▸ WHAT TO PRODUCE
The pictures are to be omitted when the entries are reproduced exactly.

▸ TASK INPUTS

-------------------------

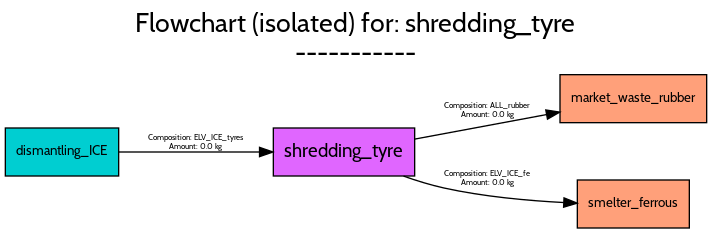
Earlier version of the Graphviz export src/futuram/examples/ELV/figures/flowcharts/processes/png/shredding_tyre.png (FutuRaM-Project/Recovery-Model). Its source is kept beside it as src/futuram/examples/ELV/figures/flowcharts/processes/dot/shredding_tyre.dot. Source of this version:
```dot
digraph {
	graph [bb="0,0,526,167",
		font=Cabin,
		fontname=Cabin,
		fontsize=20,
		label="Flowchart (isolated) for: shredding_tyre
-----------",
		labeljust=c,
		labelloc=tc,
		lheight=0.61,
		lp="263,141",
		lwidth=4.60,
		nodesep=0.6,
		rankdir=LR,
		ranksep=0.6
	];
	node [label="\N"];
	shredding_tyre	[fillcolor=mediumorchid1,
		fontname=Cabin,
		fontsize=14,
		height=0.5,
		pos="254,57",
		shape=box,
		style=filled,
		width=1.4722];
	market_waste_rubber	[fillcolor=lightsalmon1,
		fontname=Cabin,
		fontsize=10,
		height=0.5,
		pos="471,97",
		shape=box,
		style=filled,
		width=1.5278];
	shredding_tyre -> market_waste_rubber	[color=black,
		fontname=Cabin,
		fontsize=6,
		label="Composition: ALL_rubber
Amount: 0.0 kg",
		lp="361.5,88",
		pos="e,415.81,86.918 307.05,66.683 336.76,72.212 374.27,79.189 405.8,85.056"];
	smelter_ferrous	[fillcolor=lightsalmon1,
		fontname=Cabin,
		fontsize=10,
		height=0.5,
		pos="471,18",
		shape=box,
		style=filled,
		width=1.1667];
	shredding_tyre -> smelter_ferrous	[color=black,
		fontname=Cabin,
		fontsize=6,
		label="Composition: ELV_ICE_fe
Amount: 0.0 kg",
		lp="361.5,37",
		pos="e,428.85,18.638 298.65,38.912 308.49,35.445 318.98,32.212 329,30 358.36,23.516 391.86,20.489 418.85,19.096"];
	dismantling_ICE	[fillcolor=darkturquoise,
		fontname=Cabin,
		fontsize=10,
		height=0.5,
		pos="42.5,57",
		shape=box,
		style=filled,
		width=1.1806];
	dismantling_ICE -> shredding_tyre	[color=black,
		fontname=Cabin,
		fontsize=6,
		label="Composition: ELV_ICE_tyres
Amount: 0.0 kg",
		lp="143,64",
		pos="e,200.65,57 85.141,57 115.2,57 156.32,57 190.34,57"];
}
```
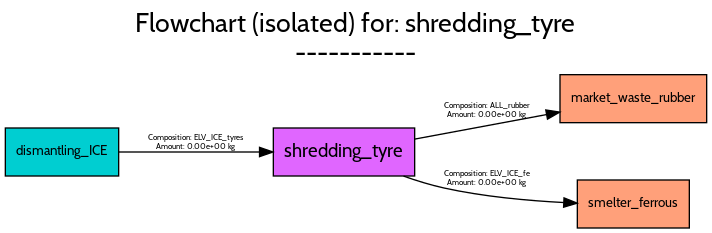
After the change.

Change to the diagram source:
```diff
@@ -35,7 +35,7 @@
 		fontname=Cabin,
 		fontsize=6,
 		label="Composition: ALL_rubber
-Amount: 0.0 kg",
+Amount: 0.00e+00 kg",
 		lp="361.5,88",
 		pos="e,415.81,86.918 307.05,66.683 336.76,72.212 374.27,79.189 405.8,85.056"];
 	smelter_ferrous	[fillcolor=lightsalmon1,
@@ -50,7 +50,7 @@
 		fontname=Cabin,
 		fontsize=6,
 		label="Composition: ELV_ICE_fe
-Amount: 0.0 kg",
+Amount: 0.00e+00 kg",
 		lp="361.5,37",
 		pos="e,428.85,18.638 298.65,38.912 308.49,35.445 318.98,32.212 329,30 358.36,23.516 391.86,20.489 418.85,19.096"];
 	dismantling_ICE	[fillcolor=darkturquoise,
@@ -65,7 +65,7 @@
 		fontname=Cabin,
 		fontsize=6,
 		label="Composition: ELV_ICE_tyres
-Amount: 0.0 kg",
+Amount: 0.00e+00 kg",
 		lp="143,64",
 		pos="e,200.65,57 85.141,57 115.2,57 156.32,57 190.34,57"];
 }
```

-------------------------

▸ REPLY
Earlier version of the Graphviz export src/futuram/examples/ELV/figures/flowcharts/processes/png/shredding_tyre.png (FutuRaM-Project/Recovery-Model). Its source is kept beside it as src/futuram/examples/ELV/figures/flowcharts/processes/dot/shredding_tyre.dot. Source of this version:
```dot
digraph {
	graph [bb="0,0,526,167",
		font=Cabin,
		fontname=Cabin,
		fontsize=20,
		label="Flowchart (isolated) for: shredding_tyre
-----------",
		labeljust=c,
		labelloc=tc,
		lheight=0.61,
		lp="263,141",
		lwidth=4.60,
		nodesep=0.6,
		rankdir=LR,
		ranksep=0.6
	];
	node [label="\N"];
	shredding_tyre	[fillcolor=mediumorchid1,
		fontname=Cabin,
		fontsize=14,
		height=0.5,
		pos="254,57",
		shape=box,
		style=filled,
		width=1.4722];
	market_waste_rubber	[fillcolor=lightsalmon1,
		fontname=Cabin,
		fontsize=10,
		height=0.5,
		pos="471,97",
		shape=box,
		style=filled,
		width=1.5278];
	shredding_tyre -> market_waste_rubber	[color=black,
		fontname=Cabin,
		fontsize=6,
		label="Composition: ALL_rubber
Amount: 0.0 kg",
		lp="361.5,88",
		pos="e,415.81,86.918 307.05,66.683 336.76,72.212 374.27,79.189 405.8,85.056"];
	smelter_ferrous	[fillcolor=lightsalmon1,
		fontname=Cabin,
		fontsize=10,
		height=0.5,
		pos="471,18",
		shape=box,
		style=filled,
		width=1.1667];
	shredding_tyre -> smelter_ferrous	[color=black,
		fontname=Cabin,
		fontsize=6,
		label="Composition: ELV_ICE_fe
Amount: 0.0 kg",
		lp="361.5,37",
		pos="e,428.85,18.638 298.65,38.912 308.49,35.445 318.98,32.212 329,30 358.36,23.516 391.86,20.489 418.85,19.096"];
	dismantling_ICE	[fillcolor=darkturquoise,
		fontname=Cabin,
		fontsize=10,
		height=0.5,
		pos="42.5,57",
		shape=box,
		style=filled,
		width=1.1806];
	dismantling_ICE -> shredding_tyre	[color=black,
		fontname=Cabin,
		fontsize=6,
		label="Composition: ELV_ICE_tyres
Amount: 0.0 kg",
		lp="143,64",
		pos="e,200.65,57 85.141,57 115.2,57 156.32,57 190.34,57"];
}
```
After the change.

Change to the diagram source:
```diff
@@ -35,7 +35,7 @@
 		fontname=Cabin,
 		fontsize=6,
 		label="Composition: ALL_rubber
-Amount: 0.0 kg",
+Amount: 0.00e+00 kg",
 		lp="361.5,88",
 		pos="e,415.81,86.918 307.05,66.683 336.76,72.212 374.27,79.189 405.8,85.056"];
 	smelter_ferrous	[fillcolor=lightsalmon1,
@@ -50,7 +50,7 @@
 		fontname=Cabin,
 		fontsize=6,
 		label="Composition: ELV_ICE_fe
-Amount: 0.0 kg",
+Amount: 0.00e+00 kg",
 		lp="361.5,37",
 		pos="e,428.85,18.638 298.65,38.912 308.49,35.445 318.98,32.212 329,30 358.36,23.516 391.86,20.489 418.85,19.096"];
 	dismantling_ICE	[fillcolor=darkturquoise,
@@ -65,7 +65,7 @@
 		fontname=Cabin,
 		fontsize=6,
 		label="Composition: ELV_ICE_tyres
-Amount: 0.0 kg",
+Amount: 0.00e+00 kg",
 		lp="143,64",
 		pos="e,200.65,57 85.141,57 115.2,57 156.32,57 190.34,57"];
 }
```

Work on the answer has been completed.